Buran: The first Russian shuttle to reach space
By James Grahame
Space Shuttle Buran launched from Baikonur Cosmodrome on November 15, 1988. It promised a new age in Soviet space flight. Outwardly, Buran resembled the American space shuttle but there were several important differences. The most apparent was the monstrous Energia heavy-lift rocket system, capable launching the shuttle with up to 100 tonnes of cargo -- three times the capacity of the American model.
The Energia rocket was capable of full oribital insertion, allowing Russian designers to do away with the bulky engines required by the American design -- the Soviet shuttle's thrusters were required only for manuevering. In addition, the Buran-Energia system was designed to be fully reusable. The shuttle, rocket and liquid-propellant Zenit boosters could be reconditioned and reused.

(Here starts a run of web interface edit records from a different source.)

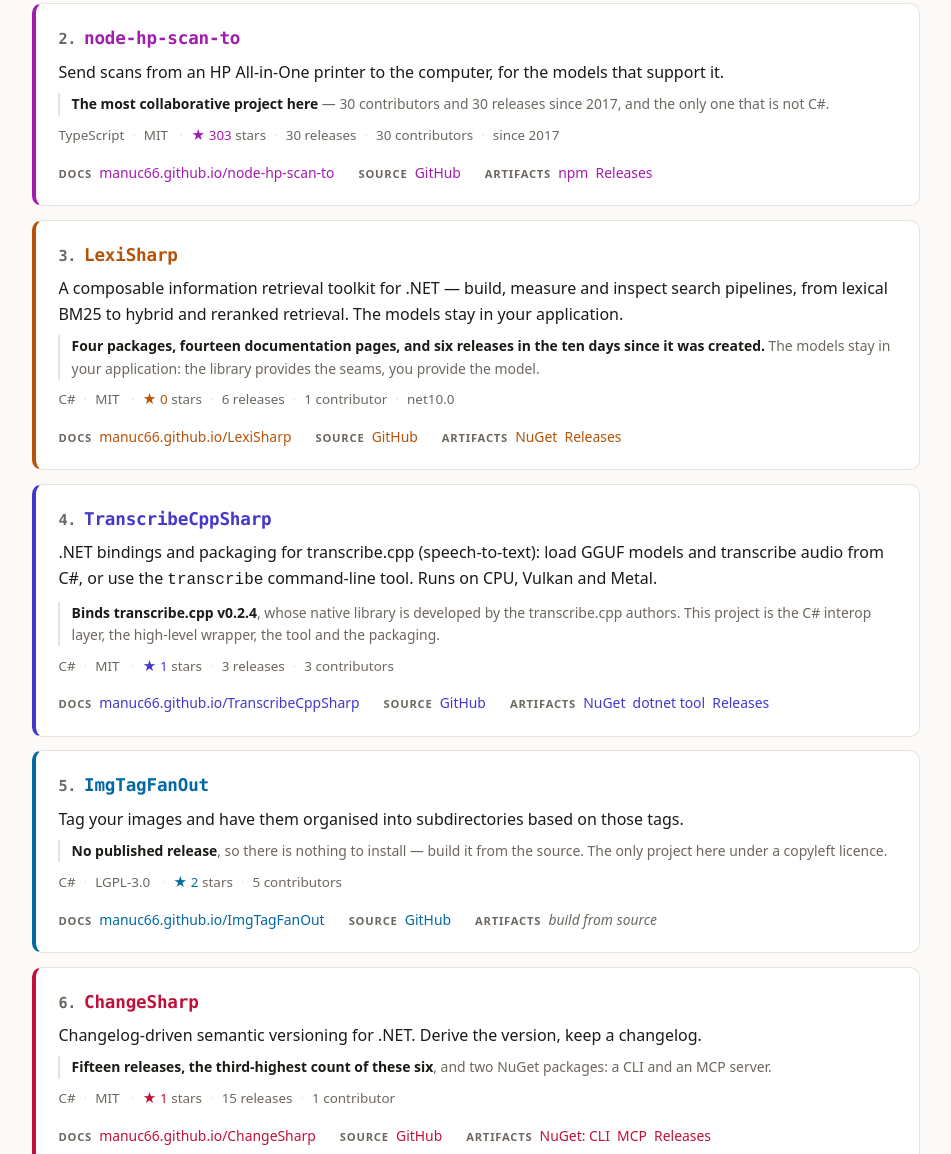
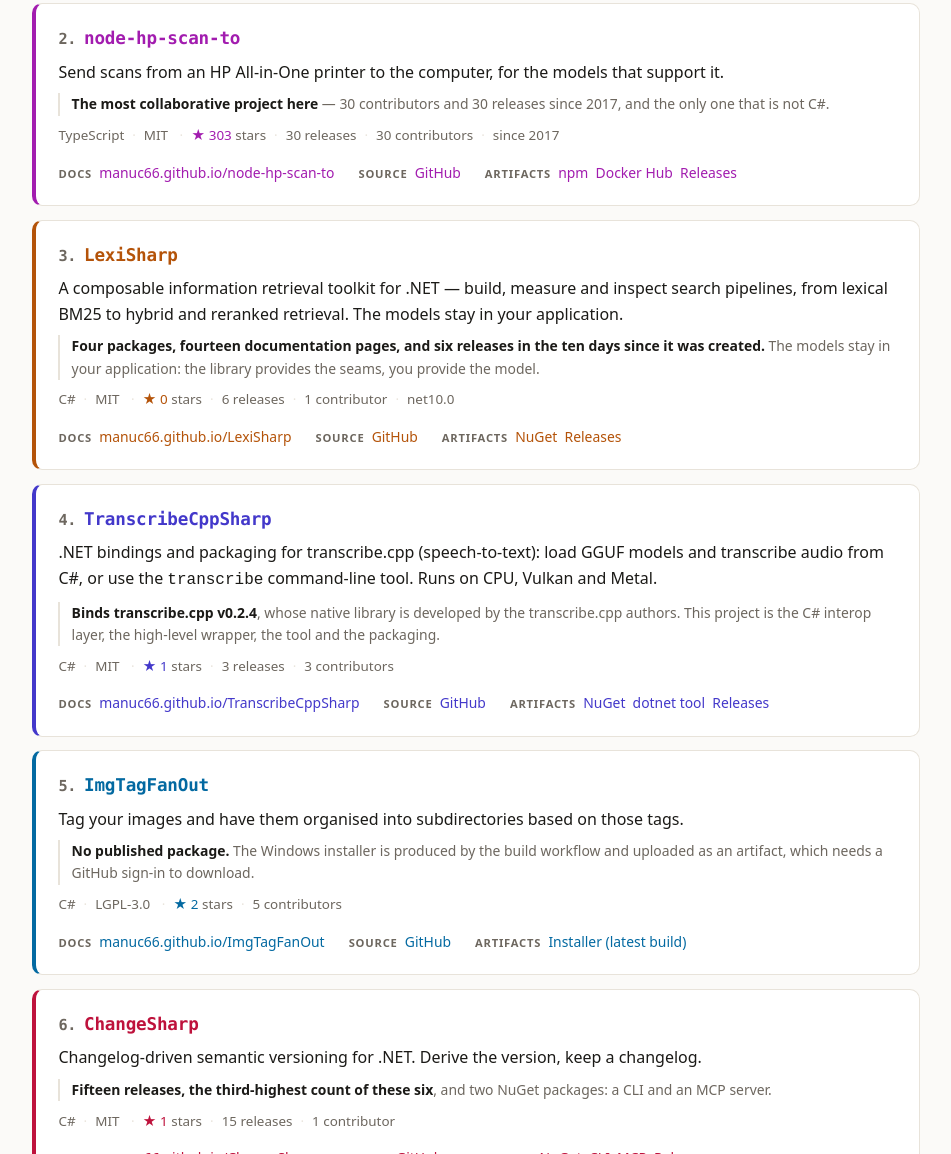
Before and after one commit to manuc66/manuc66.github.io, a plain HTML site: page index.html in a window 1280 px wide. Shown: the part 439-1593 px from the top of the page, without its empty margins (164-1115 px from the left). Drawn offline with Linux system fonts and the light colour scheme.

Commit message:
Add the Docker Hub image; point ImgTagFanOut at its installer build
node-hp-scan-to publishes a Docker image that the page did not list. The
repository exists and is not empty: the registry reports 61 tags including
latest, master and v1.7.1, so the link is to something real.

ImgTagFanOut had 'build from source', which was wrong. Its build workflow
compiles setupScript.iss into ImgTagFanOut-installer.exe with Inno Setup
and uploads it, so a binary does exist - roughly 78 MB per build. The
latest successful build on main is run 35149071787 of 2026-09-16.

The link points at the workflow page rather than that run, for two reasons.
A run id is a snapshot: the artifact expires on the retention clock
(90 days by default), after which the link 404s. And the run itself is not
the best target, because the most recent run overall is a failed Dependabot
branch.

The one thing the page must not imply is that the download is open. An
Actions artifact is not public: the metadata API answers 200 to an
anonymous caller, but the artifact page and the zip both return 404 without
a GitHub sign-in. The card says so, because a link that looks like a
download and is not is worse than an honest mention.

Verified logged out: every link on the page returns 200 except npmjs.com,
which serves 403 to curl as bot protection. The registry API confirms
node-hp-scan-to 1.11.1 there.

```diff
--- a/index.html
+++ b/index.html
@@ -238,7 +238,7 @@
       <div class="links">
         <span class="group"><span class="label">Docs</span><a href="https://manuc66.github.io/node-hp-scan-to/">manuc66.github.io/node-hp-scan-to</a></span>
         <span class="group"><span class="label">Source</span><a href="https://github.com/manuc66/node-hp-scan-to">GitHub</a></span>
-        <span class="group"><span class="label">Artifacts</span><a href="https://www.npmjs.com/package/node-hp-scan-to">npm</a><a href="https://github.com/manuc66/node-hp-scan-to/releases">Releases</a></span>
+        <span class="group"><span class="label">Artifacts</span><a href="https://www.npmjs.com/package/node-hp-scan-to">npm</a><a href="https://hub.docker.com/r/manuc66/node-hp-scan-to">Docker Hub</a><a href="https://github.com/manuc66/node-hp-scan-to/releases">Releases</a></span>
       </div>
     </li>
 
@@ -295,8 +295,8 @@
         tags.
       </p>
       <p class="note">
-        <b>No published release</b>, so there is nothing to install — build it from the
-        source. The only project here under a copyleft licence.
+        <b>No published package.</b> The Windows installer is produced by the build
+        workflow and uploaded as an artifact, which needs a GitHub sign-in to download.
       </p>
       <p class="meta">
         <span>C#</span><span>LGPL-3.0</span>
@@ -305,7 +305,7 @@
       <div class="links">
         <span class="group"><span class="label">Docs</span><a href="https://manuc66.github.io/ImgTagFanOut/">manuc66.github.io/ImgTagFanOut</a></span>
         <span class="group"><span class="label">Source</span><a href="https://github.com/manuc66/ImgTagFanOut">GitHub</a></span>
-        <span class="group"><span class="label">Artifacts</span><span class="none">build from source</span></span>
+        <span class="group"><span class="label">Artifacts</span><a href="https://github.com/manuc66/ImgTagFanOut/actions/workflows/build.yml">Installer (latest build)</a></span>
       </div>
     </li>
 
```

The Buran flew only one automated (and unmanned) space flight - orbiting Earth twice in 206 minutes - before returning successfully to the ground. Sadly, the political and economic situation in Russia resulted in the cancellation of the project in 1993. Shuttle Buran was destroyed when Baikonur Cosmodrome Building 112 collapsed in 2002, but Buran's sister ship Ptichka ("Little Bird") was more than 95% complete when the program was canceled and currently resides in the MIK hanger at the Baikonur complex.
A comparison of two shuttles: USA vs. USSR